It could be an unpopular opinion, but it’s okay to pray for Hugh Hefner’s soul. The man who founded Playboy died on Sept. 27. He’s survived by four children, including Cooper Hefner, who plans to keep his father’s work going.
So the man who became a sexual icon, and built an iconic mansion with many rooms, is preparing in the afterlife to meet the maker of many rooms prepared for those who are faithful (John 14:2).
I see it as a reminder to myself, firstly, about my continual call to be chaste. I do not write this with the assumption that I have done enough to be rewarded. So I must pause before looking to someone like Mr. Hefner with disgust, without looking to my own sinfulness first. “He who is without sin may cast the first stone,” right?
But again, his death is a reminder to me. And I mean this in two senses, the first of which has already been stated: my own inadequacy. But I also consider another angle: what I can learn from someone else’s pattern of sin. The Bible is full of stories of saintly followers of God who demonstrated incredible virtue, and is also filled with depictions of those who made other choices for their eternal life. The New Testament overwhelmingly reminds us that it is wrong to cause others to sin (Romans 14:13-23; 1 Corinthians 8:13; Matthew 18:13). The most chilling of these references comes from the Gospel of Luke when Jesus describes just how bad it will be for those who lead others to sin:
Jesus said to his disciples: “Things that cause people to stumble are bound to come, but woe to anyone through whom they come. It would be better for them to be thrown into the sea with a millstone tied around their neck than to cause one of these little ones to stumble. So watch yourselves.
“If your brother or sister sins against you, rebuke them; and if they repent, forgive them. Even if they sin against you seven times in a day and seven times come back to you saying ‘I repent,’ you must forgive them” (17:1-4).
The warning about causing others to fall into sin is especially important. There are many dimensions to be aware of here—mainly, that we must accept personal responsibility for sin, and that responsibility for sin can be shared by others. These two are constantly feeding from one another: If we sin through the cause of others, we must repent for that, but when others cause us to sin, we must repent more. The level of personal responsibility that one must accept here is flattening, because we might be responsible for numerous habitual sins of others—like creators of pornography, like Hugh Hefner.

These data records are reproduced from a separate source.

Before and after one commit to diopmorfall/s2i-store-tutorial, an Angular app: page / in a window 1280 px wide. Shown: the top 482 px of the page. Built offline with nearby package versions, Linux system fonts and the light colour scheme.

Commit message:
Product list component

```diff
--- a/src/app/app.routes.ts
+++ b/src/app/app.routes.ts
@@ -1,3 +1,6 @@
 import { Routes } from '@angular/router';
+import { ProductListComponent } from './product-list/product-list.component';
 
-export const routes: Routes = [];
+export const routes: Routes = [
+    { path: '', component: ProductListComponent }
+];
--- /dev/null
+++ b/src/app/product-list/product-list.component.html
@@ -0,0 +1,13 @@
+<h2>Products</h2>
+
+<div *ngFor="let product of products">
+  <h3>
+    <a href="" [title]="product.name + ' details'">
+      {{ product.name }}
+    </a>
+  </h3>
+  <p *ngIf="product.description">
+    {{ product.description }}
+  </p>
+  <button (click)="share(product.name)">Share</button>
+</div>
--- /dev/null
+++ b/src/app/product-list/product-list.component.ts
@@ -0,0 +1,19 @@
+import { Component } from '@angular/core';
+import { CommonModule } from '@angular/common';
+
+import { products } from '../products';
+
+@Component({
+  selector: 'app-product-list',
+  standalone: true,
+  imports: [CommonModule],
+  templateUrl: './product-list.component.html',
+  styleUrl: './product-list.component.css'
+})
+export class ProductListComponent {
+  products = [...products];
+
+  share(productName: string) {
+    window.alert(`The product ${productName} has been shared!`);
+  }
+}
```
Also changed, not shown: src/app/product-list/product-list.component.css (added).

The rest of the passage is equally important. First of all, and most of all, all sins are forgivable (with the exception of the unforgivable sin in Mark 3:22-30). We are the servants of an unfathomably merciful God, and nobody’s sin is too much for his grace, will and power. If God is requiring that, at any point, we must forgive someone who repents to us, you can be completely secure in your confidence that God will do the same to anyone—ANYONE—who repents to him. And that’s encouraging.

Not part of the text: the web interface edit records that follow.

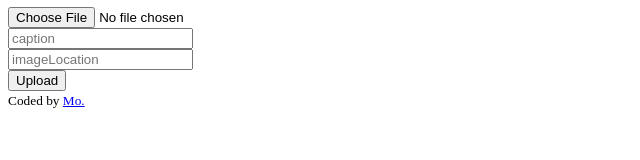
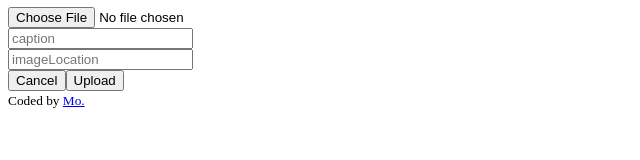
Before and after one commit to mo-rob-1/travelgram-app, a React (Create React App) app in the folder frontend/: page /upload-image in a window 1280 px wide. Shown: the part 126-286 px from the top of the page, without its empty margins (0-640 px from the left). Built offline with nearby package versions, Linux system fonts and the light colour scheme; sample sign-in values are in the browser's storage.

Commit message:
add image preview on upload

```diff
--- a/frontend/src/pages/UploadImage/UploadImage.jsx
+++ b/frontend/src/pages/UploadImage/UploadImage.jsx
@@ -1,6 +1,6 @@
 import { useState, useEffect } from "react";
-import { useDispatch, useSelector } from "react-redux";
-import { uploadImage, reset } from "../../features/images/imageSlice";
+import { useDispatch } from "react-redux";
+import { uploadImage } from "../../features/images/imageSlice";
 import { useNavigate } from "react-router-dom";
 import { toast } from "react-toastify";
 
@@ -8,12 +8,40 @@ function UploadImage() {
   const [image, setImage] = useState(null);
   const [caption, setCaption] = useState("");
   const [imageLocation, setImageLocation] = useState("");
+  const [selectedFile, setSelectedFile] = useState();
+  const [preview, setPreview] = useState();
+
+  useEffect(() => {
+    if (!selectedFile) {
+      setPreview(undefined);
+      return;
+    }
+
+    const objectUrl = URL.createObjectURL(selectedFile);
+    setPreview(objectUrl);
+
+    return () => URL.revokeObjectURL(objectUrl);
+  }, [selectedFile]);
 
   const dispatch = useDispatch();
   const navigate = useNavigate();
 
   const handleChange = (e) => {
     setImage(e.target.files[0]);
+
+    if (!e.target.files || e.target.files.length === 0) {
+      setSelectedFile(undefined);
+      return;
+    }
+
+    setSelectedFile(e.target.files[0]);
+  };
+
+  const cancel = () => {
+    setImage(null);
+    setSelectedFile(null);
+    setCaption("");
+    setImageLocation("");
   };
 
   const handleSubmit = (e) => {
@@ -60,7 +88,9 @@ function UploadImage() {
             data-testid="image-location-input"
           />
         </div>
+        {selectedFile && <img src={preview} alt="Preview" />}
         <div>
+          <button onClick={cancel}>Cancel</button>
           <button type="submit" data-testid="upload-button">
             Upload
           </button>
```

Am I revolted by Hugh Hefner’s work? No. I’m nauseated and disgusted. But do I think I’m beyond the moral and spiritual maturity required to pray for him? Not in the least. If I think highly of myself at all, it’s only because of the God whom I serve.
He is bigger: “Behold, I am the Lord, the God of all flesh; is anything too hard for me? (Jeremiah 32:27).

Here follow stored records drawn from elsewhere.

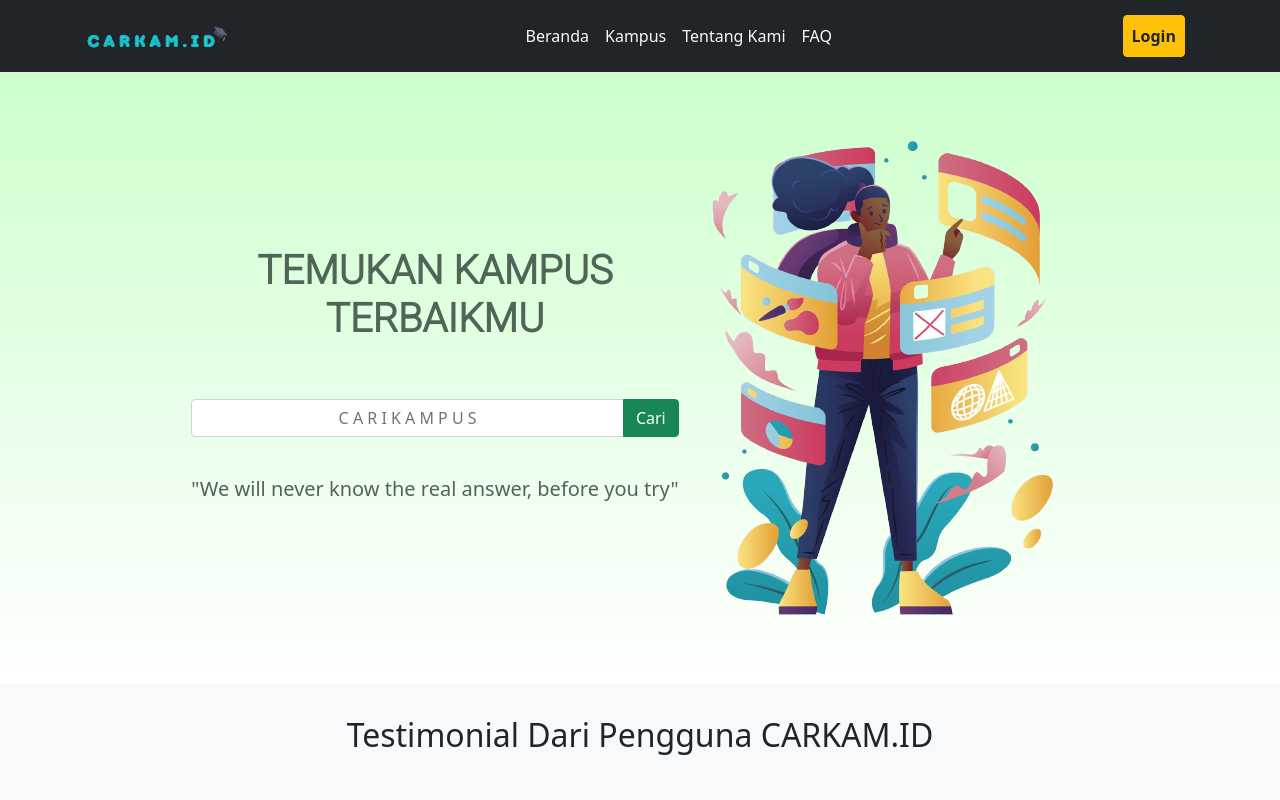
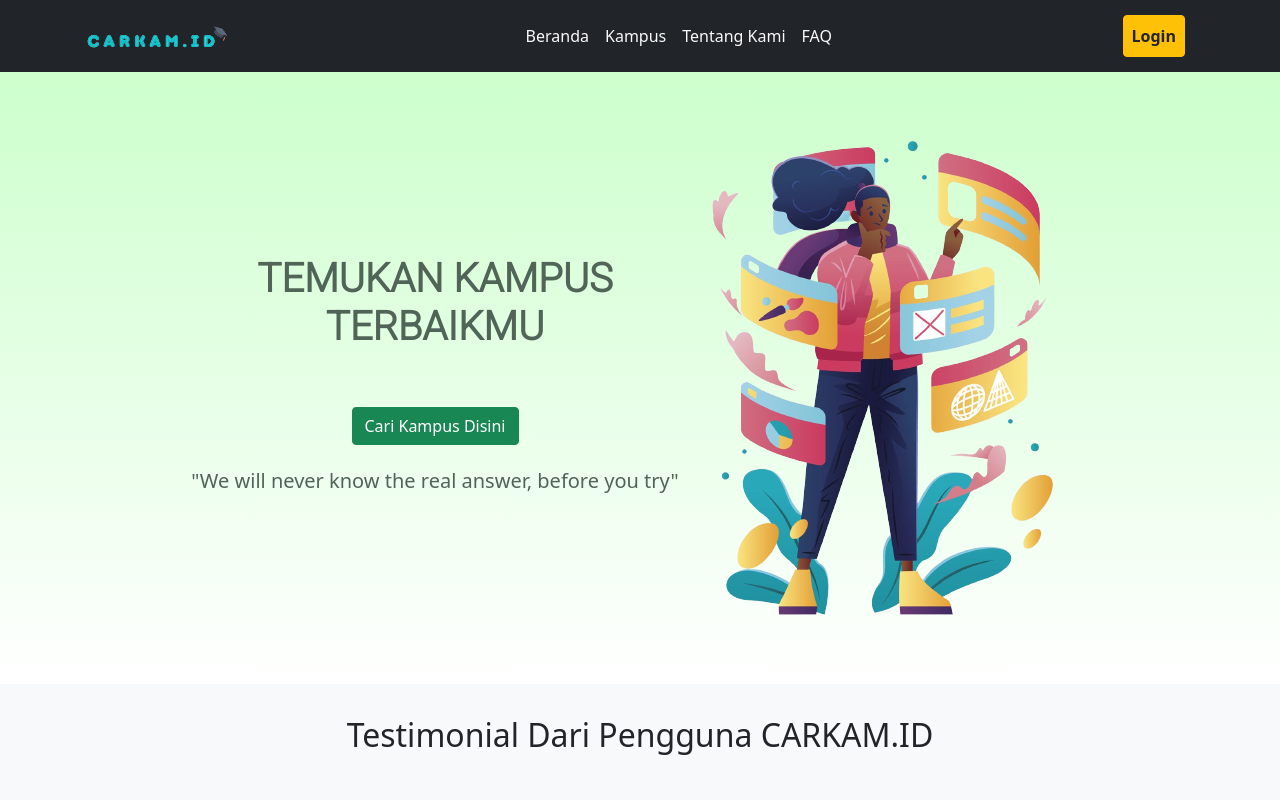
Before and after one commit to ariopri/Carkam, a React (Create React App) app in the folder front_end/: page / in a window 1280 px wide. Shown: the top 800 px of the page. Built offline with nearby package versions, Linux system fonts and the light colour scheme.

Commit message:
Show review add univ when login

```diff
--- a/front_end/src/components/BerandaItem/SlideShow.jsx
+++ b/front_end/src/components/BerandaItem/SlideShow.jsx
@@ -1,5 +1,5 @@
-import { Container } from 'react-bootstrap';
-import Sigambar from './image/Beranda.png';
+import { Container } from "react-bootstrap";
+import Sigambar from "./image/Beranda.png";
 
 const SlideShow = () => {
   return (
@@ -22,14 +22,31 @@ const SlideShow = () => {
                             <br />
                           </strong>
                         </h1>
-                        <div className="input-group mb-3">
-                          <input type="text" className="form-control siplaceholder" placeholder="C A R I K A M P U S" aria-describedby="button-addon2"></input>
-                          <button className="btn btn-success" type="button" id="button-addon2">
+                        <div>
+                          <a href="/Kampus" className="btn btn-success">
+                            Cari Kampus Disini
+                          </a>
+                        </div>
+                        {/* <div className="input-group mb-3">
+                          <input
+                            type="text"
+                            className="form-control siplaceholder"
+                            placeholder="C A R I K A M P U S"
+                            aria-describedby="button-addon2"
+                          ></input>
+
+                          <button
+                            className="btn btn-success"
+                            type="button"
+                            id="button-addon2"
+                          >
                             Cari
                           </button>
-                        </div>
+                        </div> */}
                         <div className="sisapcesubjudul">
-                          <h5>"We will never know the real answer, before you try"</h5>
+                          <h5>
+                            "We will never know the real answer, before you try"
+                          </h5>
                         </div>
                       </center>
                     </div>
--- a/front_end/src/components/KampusItem/Pencarian.jsx
+++ b/front_end/src/components/KampusItem/Pencarian.jsx
@@ -5,6 +5,12 @@ import ListKampus from "./ListKampus";
 const Pencarian = () => {
   const [cari, setcari] = useState("");
   const kirim = cari;
+  const token = localStorage.getItem("token");
+  if (token === null) {
+    console.log("token null");
+  } else {
+    console.log("token not null");
+  }
 
   return (
     <>
@@ -36,11 +42,17 @@ const Pencarian = () => {
                 Cari
               </button>
             </div>
-            <center>
-              <a href="/Kampus/create" className="btn btn-warning">
-                <b>Tidak menemukan? Tambah disini</b>
-              </a>
-            </center>
+            {token ? (
+              <center>
+                <a href="/Kampus/create" className="btn btn-warning">
+                  <b>Tidak menemukan? Tambah disini</b>
+                </a>
+              </center>
+            ) : (
+              <center>
+                <p>Kamu dapat cari melalui kata kunci yang kamu inginkan</p>
+              </center>
+            )}
           </div>
           <div class="col-md-6">
             <center>
```
Also changed, not shown: front_end/src/components/Beranda.jsx (+0 -11 lines).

He is smarter than I am: “For my thoughts are not your thoughts, neither are your ways my ways, says the Lord. For as the heavens are higher than the earth, so are my ways higher than your ways and my thoughts than your thoughts” (Isaiah 55:8-9).
His understanding is “unsearchable” and “beyond measure” (Isaiah 40:28; Psalm 147:5).
Mr. Hefner’s death is a little sad to me, mostly because of the tremendous effect he left on our culture. But, his death is also a reminder to me that I still must strive for the cross, to be chaste and holy as I am called (1 Peter 1:15).
Nevertheless, I am filled with the reasonable hope of salvation for everyone. No, I am not a universalist, but I do believe that the hope that is in me is universally applicable to every sinner: we have a God who forgives the repentant. And so, I will pray for Hugh Hefner, because if he enters the kingdom, it won’t be the same Hefner that lived 91 years on this earth.
His death should prompt us all to this prayer, and an act for ourselves: If you’ve been away from the sacrament of confession for any extended time and have unconfessed sins, to include the times you might have caused others to sin, I recommend and earnestly urge you to go to confession very soon.